(Tellingly enough, there’s an important relationship between metabolic and aerobic power and the capability to maintain an upright posture).

Achilles_Statue_in_Corfu_by_MaJr12
Good Posture, brought to you by Achilleus

If we try doing a front squat with bad posture, we’ll set ourselves up for either a plateau or an injury. In effect, we have to resolve this problem by increasing the body’s energy consumption (reducing efficiency) in order to produce the alignment that allows us to correctly perform this movement under load.

Ultimately, however, efficiency is extremely important in sports such as running. This is known as running economy. Elite runners tend to have great running economy, meaning that they use less energy to cover a certain distance.

There are a few ways that running economy can be improved: one is to increase aerobic power. Six times as much energy can be gotten from molecules of glucose that are burned aerobically rather than anaerobically.

Another way is to increase neuromuscular synchronization and power. A knee that collapses in or hip that collapses up during the running stride is known as a “power leak,” meaning that muscles are misaligned and therefore pushing the body up, laterally, or rotationally instead of contributing to driving it forward.

Yet another way to increase running economy is to become smaller. This includes having reduced fat percentage and increased muscle percentage, but it encompasses more than that: runners that are volumetrically smaller have a much easier time traveling distance than runners that are volumetrically larger. Why? If you’re taller, not only will your bones and muscles have to be thicker (in order to retain the same proportions), but then your organs, especially your heart and circulatory system, will be working that much more to pump blood from your toes to your brain.

It doesn’t matter what aspect of running economy you’re talking about. Not only does the economical runner expend less total energy than the non-economical runner, but a greater percentage of total energy expenditure ends up going towards crossing the finish line rather than being lost in vertical, lateral, or torsional oscillation, power leaks, or greater metabolic upkeep.

The question of efficiency or running economy should always be asked in tandem with the question of athletic performance: is seeking some initial efficiency—for example, bowing my upper back because I’m tired—going to hinder my athletic performance or development?

Personally, I believe that “good form” for any athletic activity is “that form which allows us to express greater athletic power.” That’s how it’s defined across martial arts, baseball, the decathlon, and marbles. That should be how we define it in running too.

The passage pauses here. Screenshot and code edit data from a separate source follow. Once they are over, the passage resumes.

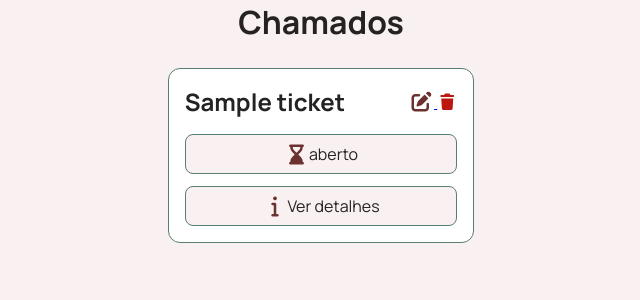
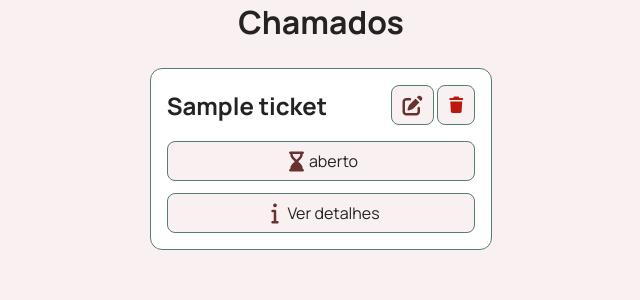
Before and after one commit to Gestum-Software/Gestum, a Django app: page /chamados/ in a window 1280 px wide. Shown: the part 86-386 px from the top of the page, without its empty margins (319-959 px from the left). Run offline with Django 5.2, Linux system fonts and the light colour scheme; tables that the repository leaves empty hold one stand-in row (values such as "Sample post").

Commit message:
feat: adiciona estilos para links de edição e exclusão na lista de tickets

```diff
--- a/apps/tickets/assets/tickets/css/ticket_list.css
+++ b/apps/tickets/assets/tickets/css/ticket_list.css
@@ -61,3 +61,13 @@ main {
     flex-direction: column;
     gap: 2rem;
 }
+
+
+.b-edit-delete a {
+    background-color: var(--background);
+    border: 1px solid var(--border);
+    border-radius: 8px;
+    padding: .5rem;
+    text-decoration: none;
+    display: inline-block;
+}
```
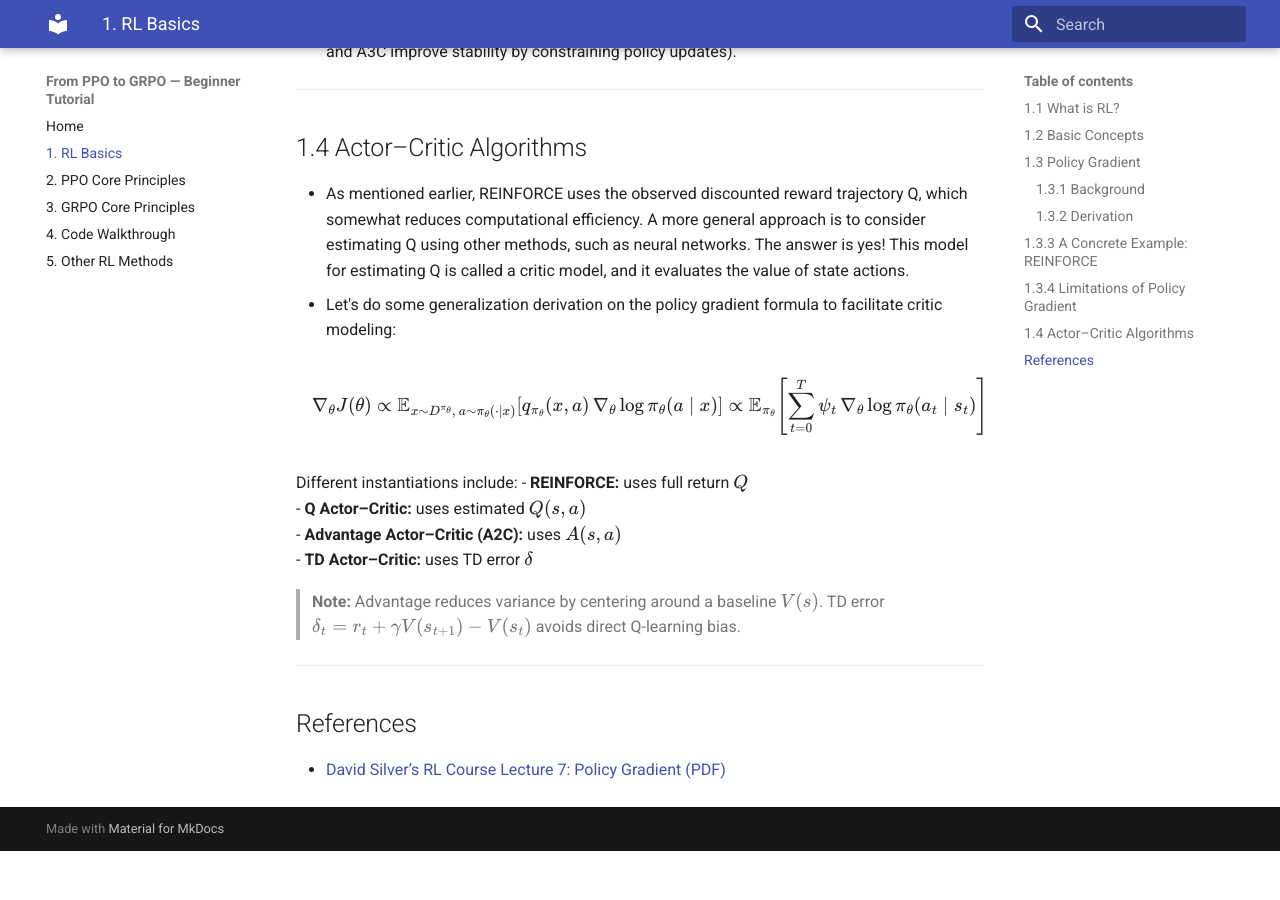
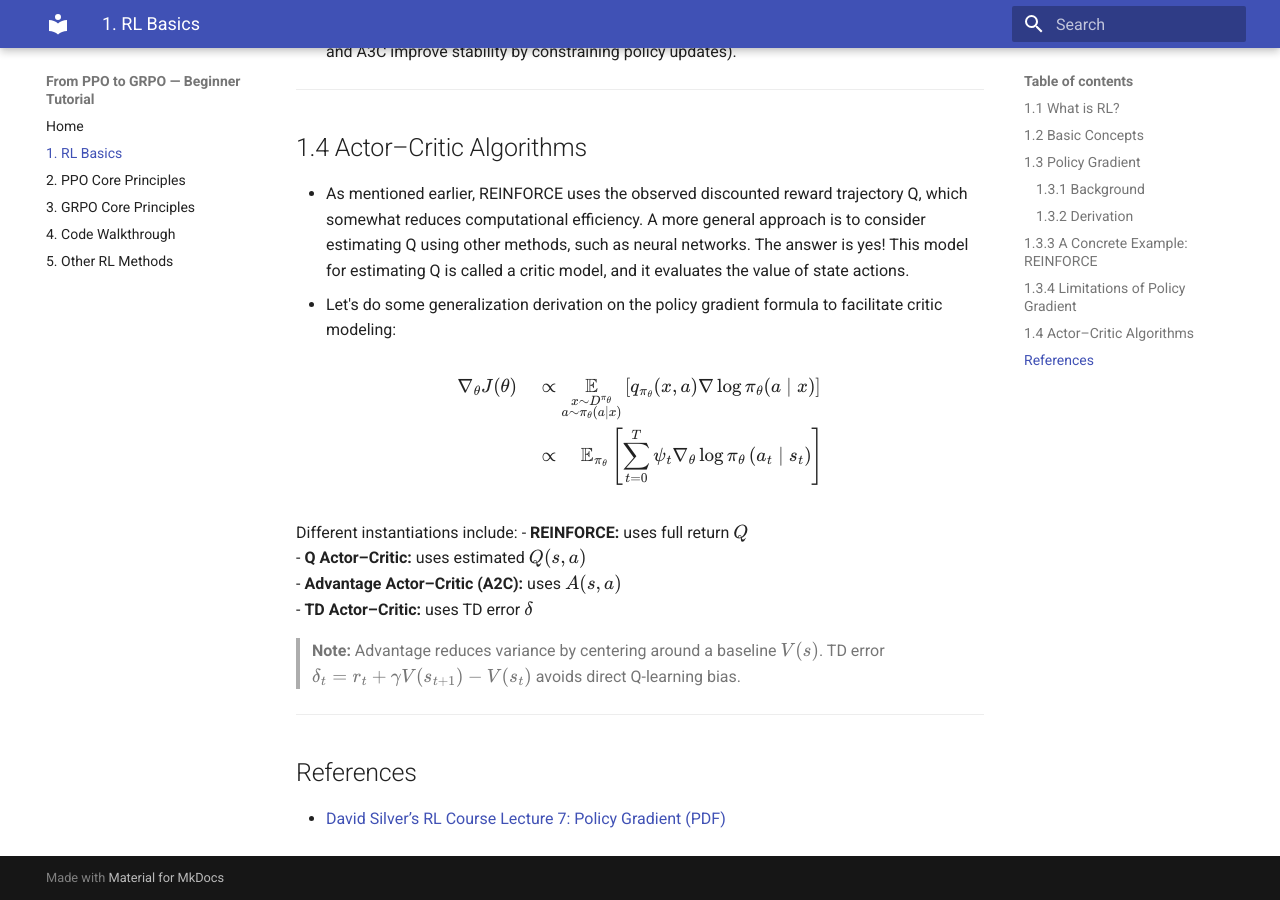
Before and after one commit to Nidhogg32/From-PPO-to-GRPO-Beginner-Tutorial, an MkDocs documentation site: the page built from docs/01_RLBasics.md, in a window 1280 px wide and 900 px high, scrolled down 3492 px. Built offline with MkDocs 1.6.1 and Material for MkDocs 9.7.7, drawn with Linux system fonts in a browser that asks for light colours; before the commit the page ends 4343 px from its top, so only the background shows below that.

Commit message:
Update 01_RLBasics.md

```diff
--- a/docs/01_RLBasics.md
+++ b/docs/01_RLBasics.md
@@ -117,12 +117,10 @@ $$
 - Let's do some generalization derivation on the policy gradient formula to facilitate critic modeling:
 
 $$
-\nabla_{\theta} J(\theta) \propto
-\mathbb{E}_{x \sim D^{\pi_{\theta}},\, a \sim \pi_{\theta}(\cdot \mid x)}
-\!\left[q_{\pi_{\theta}}(x,a)\, \nabla_{\theta}\log \pi_{\theta}(a \mid x)\right]
-\propto
-\mathbb{E}_{\pi_{\theta}}
-\!\left[\sum_{t=0}^{T} \psi_{t}\, \nabla_{\theta}\log \pi_{\theta}(a_{t} \mid s_{t})\right].
+\begin{aligned}
+\nabla_{\theta} J(\theta) \ \ \ \   & \propto \underset{\substack{x \sim D^{\pi_{\theta}} \\
+a \sim \pi_{\theta}(a \mid x)}}{\mathbb{E}}\left[q_{\pi_{\theta}}(x, a) \nabla \log \pi_{\theta}(a \mid x)\right] \\ & \propto \ \ \ \ \mathbb{E}_{\pi_{\theta}}\left[\sum_{t=0}^{T} \psi_{t} \nabla_{\theta} \log \pi_{\theta}\left(a_{t} \mid s_{t}\right)\right]
+\end{aligned}
 $$
 
 
```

When a forefoot strike results from all the correct physiological and gait factors, a greater proportion of the stance will be spent on the forefoot, meaning that a greater proportion of the stance phase will go into force production. The stance is shorter overall, and the speed is faster. Is this stride type more costly (and does it produce its own set of injuries)? Maybe, possibly. Sure.

Do certain distances place such a burden on people’s endurance—even that of elite athletes—that they opt out of the “power producing” stride type completely? That’s the billion-dollar question, and given the answer, we might find that it is completely within reason to adopt a hybrid stride or even a heel strike at certain distances, full stop. (Or, you know, we could just walk).

Great form (and great technique) are expenses of energy, both immediate and in terms of time and training. But achieving them will facilitate efficiency at a higher athletic level: we’ll expend more energy, but we’ll be able to apply a greater percentage of that energy towards the achievement of our athletic goals.